- WHAT IS NEEDED: The answer must be every line from the entries below that includes "communication".

Data excerpts:

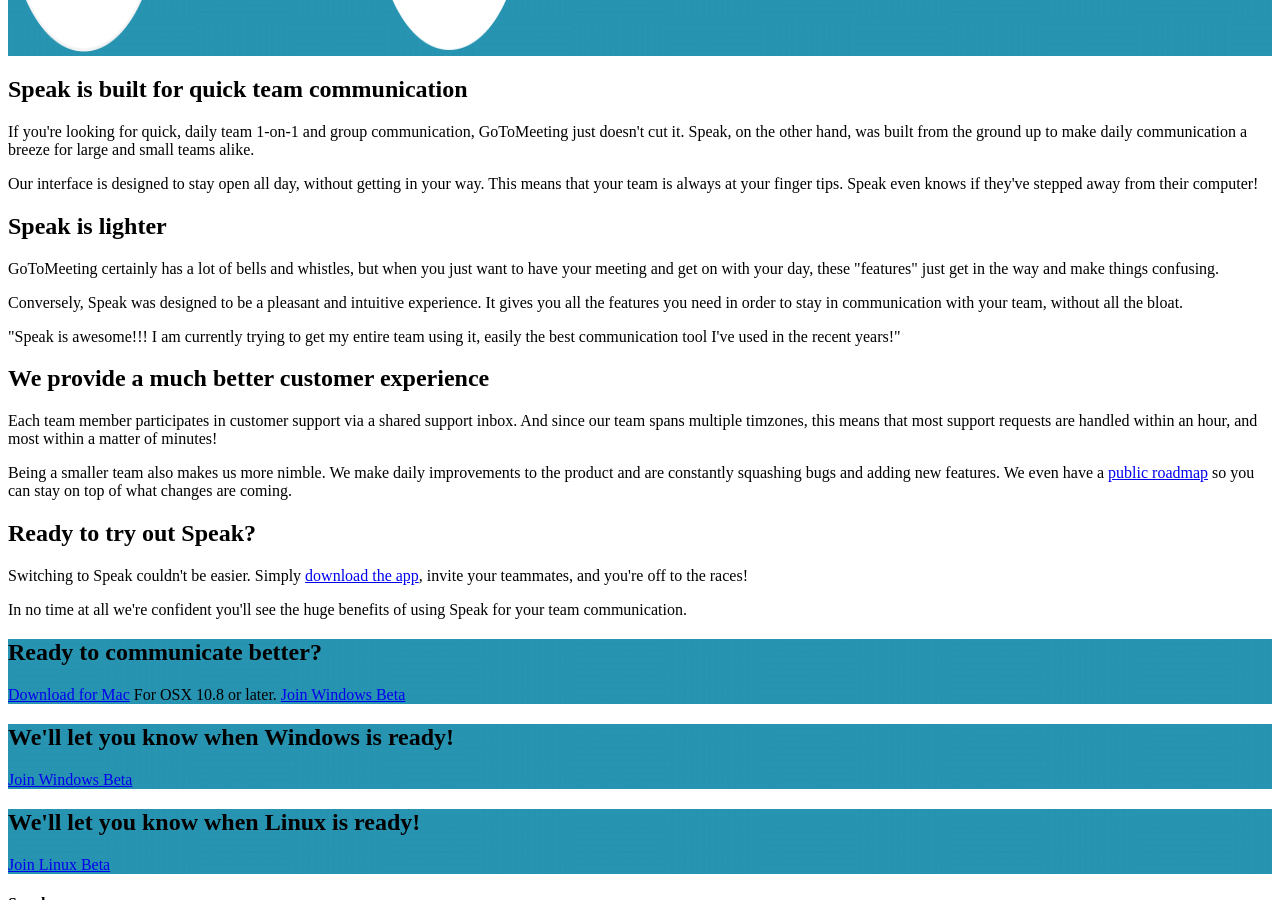
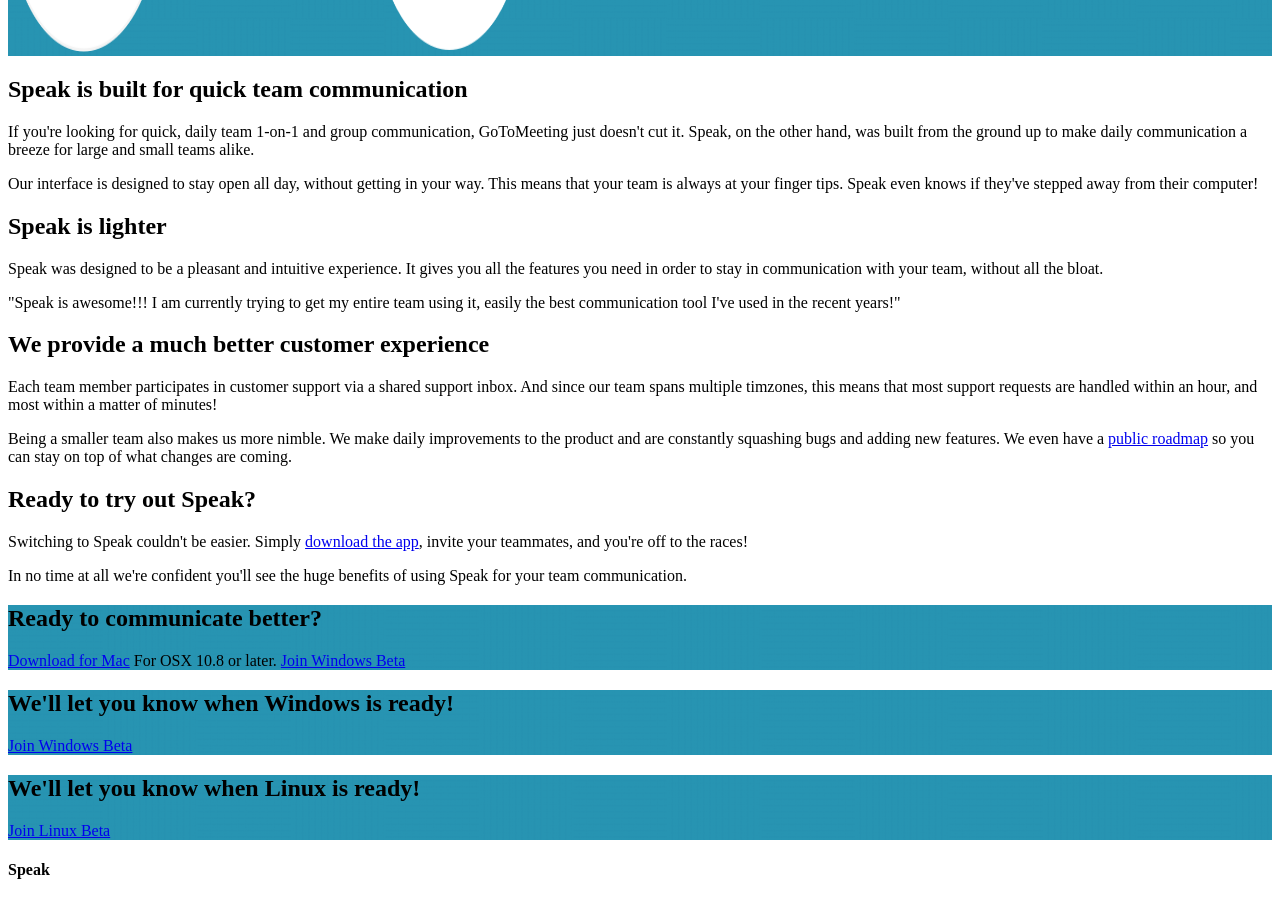
Before and after one commit to speak/website, a Jekyll site: the page built from comparison/speak-vs-gotomeeting/index.html, in a window 1280 px wide and 900 px high, scrolled down 559 px. Built offline with Jekyll 4.4.1, drawn with Linux system fonts in a browser that asks for light colours; nearby versions of some CDN libraries; a script that is not in the unit is left out.

Commit message:
removed paragraph

```diff
--- a/comparison/speak-vs-gotomeeting/index.html
+++ b/comparison/speak-vs-gotomeeting/index.html
@@ -21,11 +21,7 @@
 
     <h2>Speak is lighter</h2>
     <p>
-      GoToMeeting certainly has a lot of bells and whistles, but when you just want to have your meeting and get on with your day, these "features" just get in the way and make things confusing.
-    </p>
-
-    <p>
-      Conversely, Speak was designed to be a pleasant and intuitive experience. It gives you all the features you need in order to stay in communication with your team, without all the bloat.
+      Speak was designed to be a pleasant and intuitive experience. It gives you all the features you need in order to stay in communication with your team, without all the bloat.
     </p>
   </div>
 </div>
```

- PROBLEM SOLUTION:
-      Conversely, Speak was designed to be a pleasant and intuitive experience. It gives you all the features you need in order to stay in communication with your team, without all the bloat.
+      Speak was designed to be a pleasant and intuitive experience. It gives you all the features you need in order to stay in communication with your team, without all the bloat.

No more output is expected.